Plan committee members are also the primary named fiduciary for a typical retirement plan, according to a recent white paper from Chicago-based retirement plan consulting firm PlanPILOT, so there is even more at stake in committee assembly decisions. The wrong processes and decisionmaking can lead to costly litigation.
“How to Build and Run a Retirement Plan Committee” describes the process in six steps.
First, those involved in developing the committee must determine its size. Small organizations with a relatively simple plan may need only a couple of group members, while larger organizations with multiple plan service providers and more complicated plans may require larger groups.
The principal driver is often how many committee members are available, based on an organization’s time and resources. Five seems to be the ideal number, according to the research, a number that optimizes both productivity and diversity of opinion and expertise.
Organizers should strive for diversity. PlanPILOT advises organizers to consider varied categories, such as social diversity (members of different race, age, and gender) or skill set diversity (different professional backgrounds). Another category could be value diversity, where members have different opinions about the goal and purpose of the plan.
The next step is selecting a committee leader--best accomplished by choosing someone who is process-oriented and can maintain the committee’s cohesion through challenging debates. After that, establishing effective meeting rules, such as setting time limits and ensuring meetings have a specific topic, becomes critical.
All committees should designate one person to take meeting minutes covering who attended the meeting and any decisions reached.
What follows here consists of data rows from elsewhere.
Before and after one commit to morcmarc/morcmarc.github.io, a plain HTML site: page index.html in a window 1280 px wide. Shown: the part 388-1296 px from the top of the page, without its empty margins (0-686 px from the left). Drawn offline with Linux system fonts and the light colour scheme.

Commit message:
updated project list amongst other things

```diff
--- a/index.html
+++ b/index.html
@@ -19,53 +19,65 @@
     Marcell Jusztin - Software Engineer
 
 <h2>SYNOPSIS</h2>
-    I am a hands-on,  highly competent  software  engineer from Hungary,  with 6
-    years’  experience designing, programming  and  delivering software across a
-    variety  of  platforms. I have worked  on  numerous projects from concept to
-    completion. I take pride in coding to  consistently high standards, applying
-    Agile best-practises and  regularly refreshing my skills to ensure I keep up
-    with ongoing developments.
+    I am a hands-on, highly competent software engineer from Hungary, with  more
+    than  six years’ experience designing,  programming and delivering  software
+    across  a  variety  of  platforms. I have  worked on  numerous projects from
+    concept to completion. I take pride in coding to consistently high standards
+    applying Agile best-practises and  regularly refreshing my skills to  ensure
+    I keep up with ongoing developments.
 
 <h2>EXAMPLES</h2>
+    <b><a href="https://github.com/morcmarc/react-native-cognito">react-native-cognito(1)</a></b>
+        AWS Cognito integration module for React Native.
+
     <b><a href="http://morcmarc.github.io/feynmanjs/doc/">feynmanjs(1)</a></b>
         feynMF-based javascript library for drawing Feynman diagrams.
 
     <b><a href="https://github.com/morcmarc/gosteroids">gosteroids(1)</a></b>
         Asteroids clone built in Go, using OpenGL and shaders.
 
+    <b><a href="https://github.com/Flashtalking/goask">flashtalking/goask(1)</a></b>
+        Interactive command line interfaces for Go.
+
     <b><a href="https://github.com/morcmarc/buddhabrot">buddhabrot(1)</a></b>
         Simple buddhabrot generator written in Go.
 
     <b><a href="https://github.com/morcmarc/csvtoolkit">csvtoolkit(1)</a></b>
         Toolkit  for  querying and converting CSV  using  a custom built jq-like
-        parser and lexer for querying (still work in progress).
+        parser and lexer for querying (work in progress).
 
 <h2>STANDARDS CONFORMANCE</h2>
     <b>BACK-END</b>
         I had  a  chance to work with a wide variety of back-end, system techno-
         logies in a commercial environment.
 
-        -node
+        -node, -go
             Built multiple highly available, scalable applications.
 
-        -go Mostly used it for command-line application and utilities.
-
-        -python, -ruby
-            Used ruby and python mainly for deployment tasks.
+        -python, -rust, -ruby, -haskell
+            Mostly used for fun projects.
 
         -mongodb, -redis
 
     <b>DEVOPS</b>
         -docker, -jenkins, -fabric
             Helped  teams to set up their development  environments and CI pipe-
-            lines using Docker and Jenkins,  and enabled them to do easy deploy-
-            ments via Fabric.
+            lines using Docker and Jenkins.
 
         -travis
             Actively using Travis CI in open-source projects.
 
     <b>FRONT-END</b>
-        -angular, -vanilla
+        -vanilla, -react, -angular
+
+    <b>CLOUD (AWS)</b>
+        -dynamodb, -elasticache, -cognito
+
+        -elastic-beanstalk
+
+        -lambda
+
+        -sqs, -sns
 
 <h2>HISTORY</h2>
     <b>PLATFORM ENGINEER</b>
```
Minutes must show the rationale for decisions made and demonstrate a prudent process was followed.
Careful consideration must be given to documenting investment policy statements, quarterly investment reports, manager search reports, committee charters, committee acceptance/resignation forms and conflict of interest disclosure statements.
Finally, effective plan committees know when to seek outside help in dealing with the above issues.
A complete copy of the white paper is available here.